Responsible use of a credit card does not exist
. This is something I heard once while listening to the Dave Ramsey Show. While I respect Dave Ramsey for a lot of good he has done to inspire people to change their lives, he subscribes his followers to many absolutes that I feel are too general. For example, I have owned a credit card for six years and have never paid interest on my everyday purchases. There have also been times where we have been struggling financially and being able to time the due dates on our cards has kept us from negative balances and overdraft charges on our checking account. While I don’t recommend this practice for everyone, for those who are responsible with their spending and are living on a budget, there is such thing as responsible credit card usage.
The benefits of a credit card do not outweigh the costs

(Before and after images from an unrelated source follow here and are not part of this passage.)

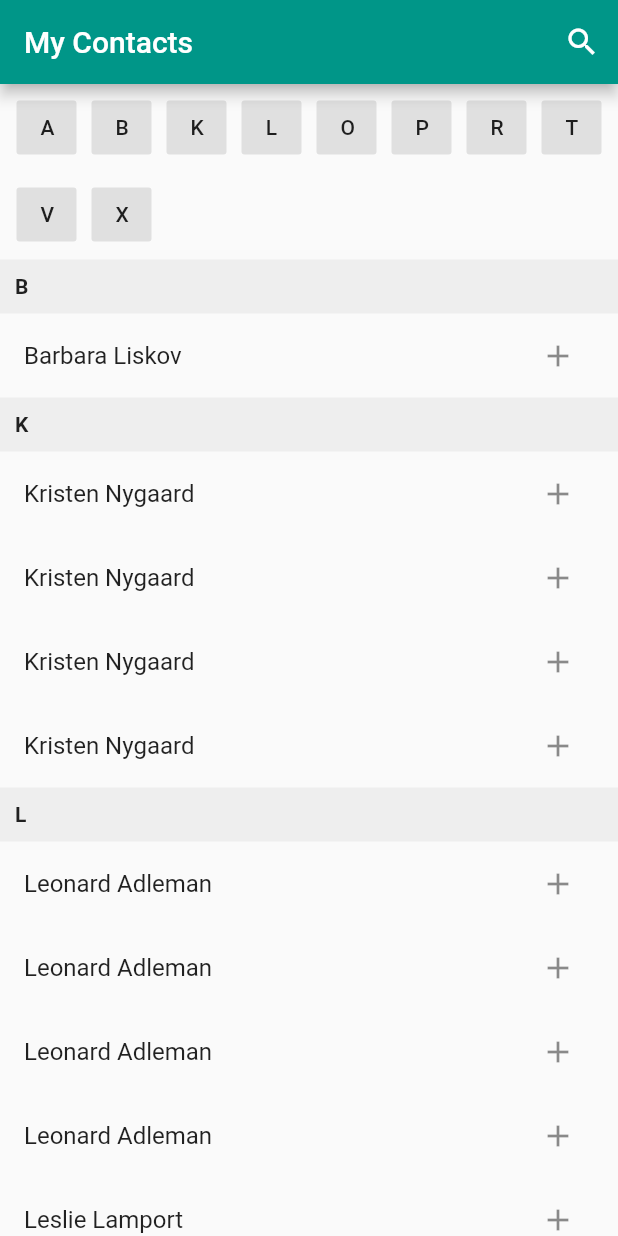
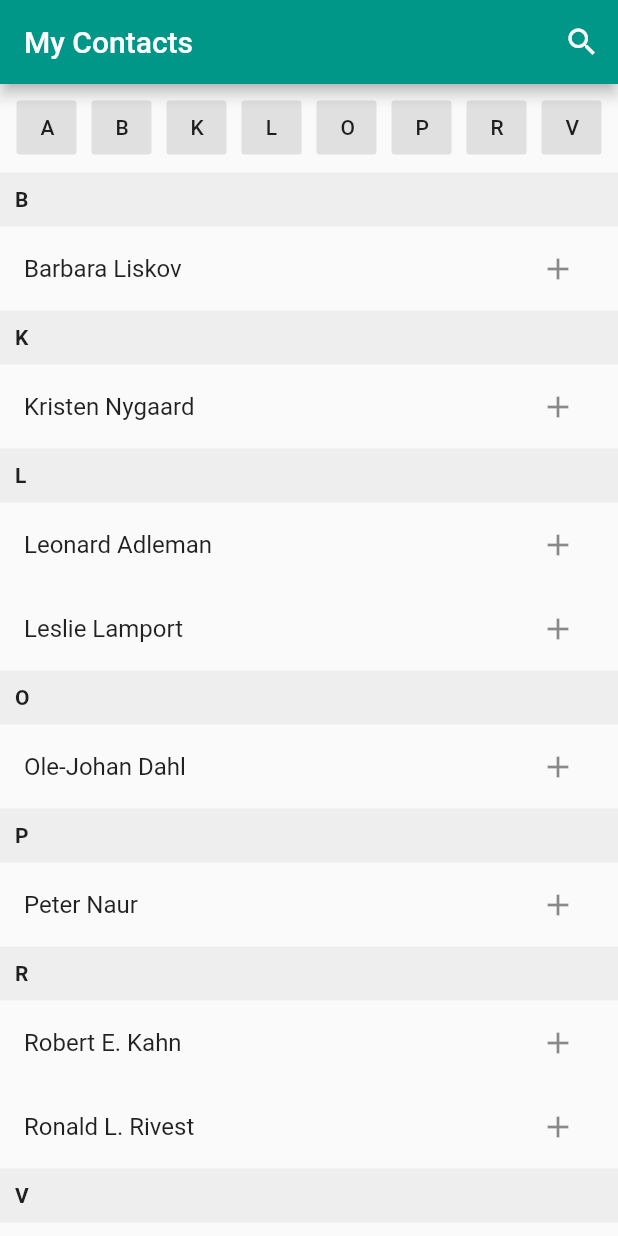
Before and after one commit to bstenm/flutter_miscellaneous, a Flutter app: the screen it shows after launch, after a tap on an icon or button, on a phone screen of 412 x 824 dp. Run offline on Flutter 3.47's test engine with Material 2 defaults, Android fonts, the phone set to English and light mode, and no system bars.

```diff
--- a/lib/ContactSearch.dart
+++ b/lib/ContactSearch.dart
@@ -66,19 +66,23 @@ class _ContactSearchState extends State<ContactSearch> {
       body: Container(
         child: Column(
           children: <Widget>[
-            _searchOn
-                ? Container()
-                : ScrollControlButtons(
-                    entries: _contactList.entries,
-                    scrollController: _scrollController,
-                  ),
+            Visibility(
+              visible: !_searchOn,
+              child: ScrollControlButtons(
+                entries: _contactList.entries,
+                scrollController: _scrollController,
+              ),
+            ),
             ContactList(
               entries: _contactList.entries,
               onSelect: _contactList.select,
               selectDisabled: _searchOn,
               scrollController: _scrollController,
             ),
-            _searchOn ? Container() : GroupedContacts(),
+            Visibility(
+              visible: !_searchOn,
+              child: GroupedContacts(),
+            ),
           ],
         ),
       ),
--- a/lib/ScrollControlButtons.dart
+++ b/lib/ScrollControlButtons.dart
@@ -1,33 +1,34 @@
 import 'package:flutter/material.dart';
 
 class ScrollControlButtons extends StatelessWidget {
+  final Map _entries;
+  final List<Map> groupByPosition = List<Map>();
+  final ScrollController _scrollController;
+
   ScrollControlButtons({
     Key key,
     @required entries,
     @required scrollController,
   })  : _entries = entries,
         _scrollController = scrollController,
-        super(key: key);
-
-  final Map _entries;
-  final ScrollController _scrollController;
-
-  @override
-  Widget build(BuildContext context) {
+        super(key: key) {
     List keys = _entries.keys.toList()..sort();
     double position = 0.0;
-    List<Map> withPos = List<Map>();
 
+    // build new data structure with physical position as key
     keys.forEach((k) {
       Map e = Map();
       e['groupId'] = k;
       e['position'] = position;
-      withPos.add(e);
+      groupByPosition.add(e);
       position += 35.0 + (_entries[k].length * 56.0);
     });
+  }
 
-    List<Widget> _buildButtons() {
-      return withPos.map((entry) {
+  @override
+  Widget build(BuildContext context) {
+    return Wrap(
+      children: groupByPosition.map((entry) {
         return Container(
           margin: EdgeInsets.all(5.0),
           width: 40.0,
@@ -43,9 +44,7 @@ class ScrollControlButtons extends StatelessWidget {
             },
           ),
         );
-      }).toList();
-    }
-
-    return Wrap(children: _buildButtons());
+      }).toList(),
+    );
   }
 }
--- a/lib/state/ContactListState.dart
+++ b/lib/state/ContactListState.dart
@@ -10,26 +10,11 @@ class ContactListState with ChangeNotifier {
     'Kristen Nygaard',
     'Leonard Adleman',
     'Leslie Lamport',
-    'Kristen Nygaard',
-    'Leonard Adleman',
-    'Leslie Lamport',
-    'Kristen Nygaard',
-    'Leonard Adleman',
-    'Leslie Lamport',
-    'Kristen Nygaard',
-    'Leonard Adleman',
-    'Leslie Lamport',
     'Ole-Johan Dahl',
     'Peter Naur',
     'Robert E. Kahn',
     'Ronald L. Rivest',
     'Vinton G. Cerf',
-    'Xenathon',
-    'Xenathon',
-    'Xenathon',
-    'Xenathon',
-    'To',
-    'To',
   ];
   Map _entries = {};
   List _selected = List<String>();
```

. This argument is neutralized simply by recommending that no one use a credit card unless they have a plan to pay off the balance each month. When this is the case, there are no costs of using a credit card. However, the benefits can be great. A few years ago, I used a card where I was able to use the miles I had accumulated for a round trip ticket to Dallas to visit my wife’s family before we were married. And with the card we use now, we have received almost $1,000 in gift cards in the past three years that we have used for date nights and gifts. In our situation, the benefits far outweigh the costs simply because we haven’t seen any costs — only benefits.
If you are still wondering whether or not you should make the jump into credit cards, here are some other tips on how to use them responsibly.
Don’t use your credit card as an emergency safety net
. I’ve met several people who do this rather than keeping a cash emergency fund. This is a bigmistake. The fact of the matter is that accidents and emergencies happen, and if you aren’t in a position where you could pay that card off quickly, you may get stuck paying for it over a long time.
Avoid maxing your card out every month
, even if you are paying it off in full. When it comes to your credit score, how much your balance is as a percentage of what your limit is will have a huge impact. A generally recommended utilization ratio is 30 percent. If you can stay responsible, you may consider asking for an increased credit limit, but it may be better to simply limit your usage of the card to stay safe.
Do your research before applying for a card
. There are several websites out there where you can search different credit cards to find one that fits you best. Weigh the positives against the negatives. Stay away from high interest rates, even if you’re not planning on paying any interest. Decide which rewards style you like best (cash back, sky miles, etc.). Make sure you check to see if there is an annual fee. Some cards will waive it for the first year to lure you in, but will start charging it annually after that. Take the time to research and decide what works best for you.
In conclusion, as I mentioned at the beginning, I do not recommend credit cards for people who struggle to control their spending and are not currently on a budget. Without a budget in place, spending can quickly get out of control. Having a credit card can accelerate that. However, if you are a responsible spender, a credit card is far from a poor financial tool since you can benefit from the rewards and a boosted credit score.
Ben lives with his wife, Kilee, and dog, Paisley, in Arkansas. He has a passion for personal finance, sports, and learning. Ben recently started a blog at www.wealthgospel.com where you can find more of his opinions on personal finance. His life goals are to write about personal finance all day and start a non-profit organization to help others become self-reliant and to find their true potential. On any given day, you could find him eating homemade salsa, picking blackberries, or staying up until 3 a.m. to finish a book.